**TASK STATEMENT:** Whenever the string "data" appears in a line of the listing below, that line counts. Say how many lines count, and give nothing else.

**EXERCISE INPUTS:**
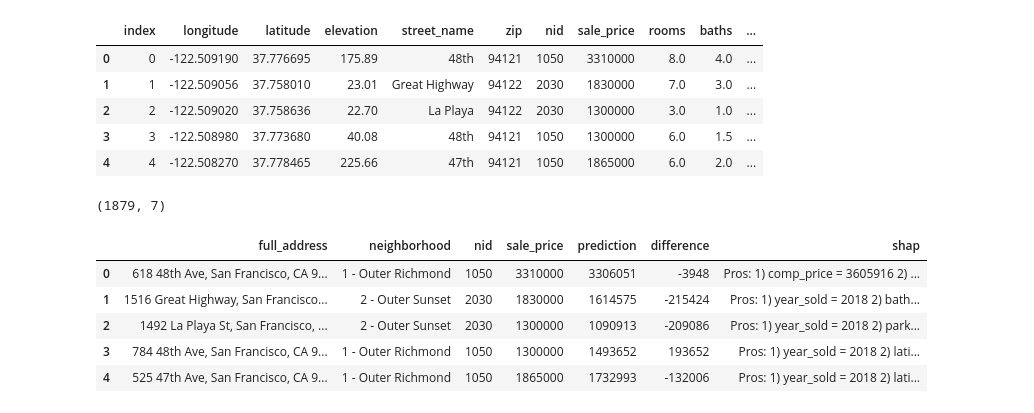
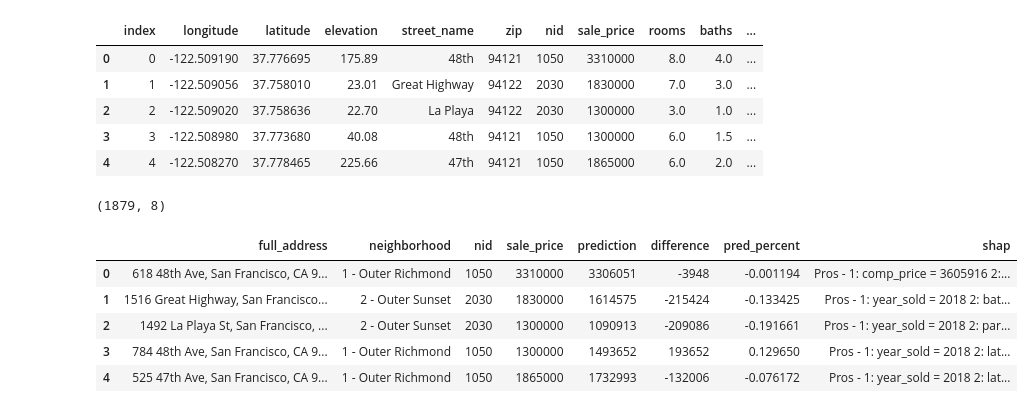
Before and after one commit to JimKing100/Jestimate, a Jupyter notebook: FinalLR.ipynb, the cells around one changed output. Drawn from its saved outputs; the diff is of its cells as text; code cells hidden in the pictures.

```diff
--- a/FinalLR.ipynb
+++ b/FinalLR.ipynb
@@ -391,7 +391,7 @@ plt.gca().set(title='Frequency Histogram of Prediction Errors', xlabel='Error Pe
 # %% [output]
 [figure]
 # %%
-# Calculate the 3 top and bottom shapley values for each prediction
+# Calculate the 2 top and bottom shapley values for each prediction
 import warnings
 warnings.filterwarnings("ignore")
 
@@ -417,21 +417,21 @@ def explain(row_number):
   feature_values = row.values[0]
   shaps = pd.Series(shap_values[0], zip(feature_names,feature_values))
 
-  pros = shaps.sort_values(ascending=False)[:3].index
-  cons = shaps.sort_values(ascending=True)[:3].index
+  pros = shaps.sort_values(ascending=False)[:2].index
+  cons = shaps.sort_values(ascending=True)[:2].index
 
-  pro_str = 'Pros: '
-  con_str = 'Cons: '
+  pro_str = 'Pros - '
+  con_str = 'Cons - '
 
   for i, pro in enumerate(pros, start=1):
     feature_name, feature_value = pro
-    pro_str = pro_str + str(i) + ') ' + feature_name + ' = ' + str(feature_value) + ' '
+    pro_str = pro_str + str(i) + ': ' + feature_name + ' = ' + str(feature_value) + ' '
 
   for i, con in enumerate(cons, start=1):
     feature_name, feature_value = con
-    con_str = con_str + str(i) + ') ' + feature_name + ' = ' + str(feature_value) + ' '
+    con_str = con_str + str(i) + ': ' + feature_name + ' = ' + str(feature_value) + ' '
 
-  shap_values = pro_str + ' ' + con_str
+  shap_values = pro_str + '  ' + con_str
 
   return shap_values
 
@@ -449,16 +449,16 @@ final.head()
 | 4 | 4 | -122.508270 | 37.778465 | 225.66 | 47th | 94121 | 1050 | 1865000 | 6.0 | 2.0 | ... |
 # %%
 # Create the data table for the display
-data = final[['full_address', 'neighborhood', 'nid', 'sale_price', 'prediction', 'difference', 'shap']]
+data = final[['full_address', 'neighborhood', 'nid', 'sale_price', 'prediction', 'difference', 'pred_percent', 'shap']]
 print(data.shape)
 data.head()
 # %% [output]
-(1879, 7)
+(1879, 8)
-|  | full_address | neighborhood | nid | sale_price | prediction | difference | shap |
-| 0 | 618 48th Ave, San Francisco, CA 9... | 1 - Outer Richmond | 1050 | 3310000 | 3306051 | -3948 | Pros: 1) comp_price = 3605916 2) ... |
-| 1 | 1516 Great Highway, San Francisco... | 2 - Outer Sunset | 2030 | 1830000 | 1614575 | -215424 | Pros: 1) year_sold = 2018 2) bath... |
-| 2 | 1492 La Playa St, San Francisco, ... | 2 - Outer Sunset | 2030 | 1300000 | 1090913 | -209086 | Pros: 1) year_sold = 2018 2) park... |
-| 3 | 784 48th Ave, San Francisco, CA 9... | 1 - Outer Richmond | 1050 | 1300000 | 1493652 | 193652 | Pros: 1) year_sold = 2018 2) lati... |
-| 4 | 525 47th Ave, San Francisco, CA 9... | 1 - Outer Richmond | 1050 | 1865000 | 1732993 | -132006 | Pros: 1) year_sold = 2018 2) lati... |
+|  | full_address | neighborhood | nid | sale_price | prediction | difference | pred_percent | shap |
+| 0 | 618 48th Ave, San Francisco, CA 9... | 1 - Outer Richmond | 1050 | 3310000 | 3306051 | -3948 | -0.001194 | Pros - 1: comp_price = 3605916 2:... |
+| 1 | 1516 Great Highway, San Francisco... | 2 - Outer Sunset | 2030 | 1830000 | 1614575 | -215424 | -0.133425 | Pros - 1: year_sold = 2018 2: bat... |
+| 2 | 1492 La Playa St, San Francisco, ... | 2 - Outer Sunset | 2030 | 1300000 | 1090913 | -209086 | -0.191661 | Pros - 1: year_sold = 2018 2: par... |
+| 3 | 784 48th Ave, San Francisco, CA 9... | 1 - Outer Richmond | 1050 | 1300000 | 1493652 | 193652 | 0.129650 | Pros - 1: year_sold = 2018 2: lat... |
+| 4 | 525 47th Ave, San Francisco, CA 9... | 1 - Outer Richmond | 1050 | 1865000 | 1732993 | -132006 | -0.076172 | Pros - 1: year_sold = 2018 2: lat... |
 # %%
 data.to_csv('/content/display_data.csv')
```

**YOUR RESPONSE:** 6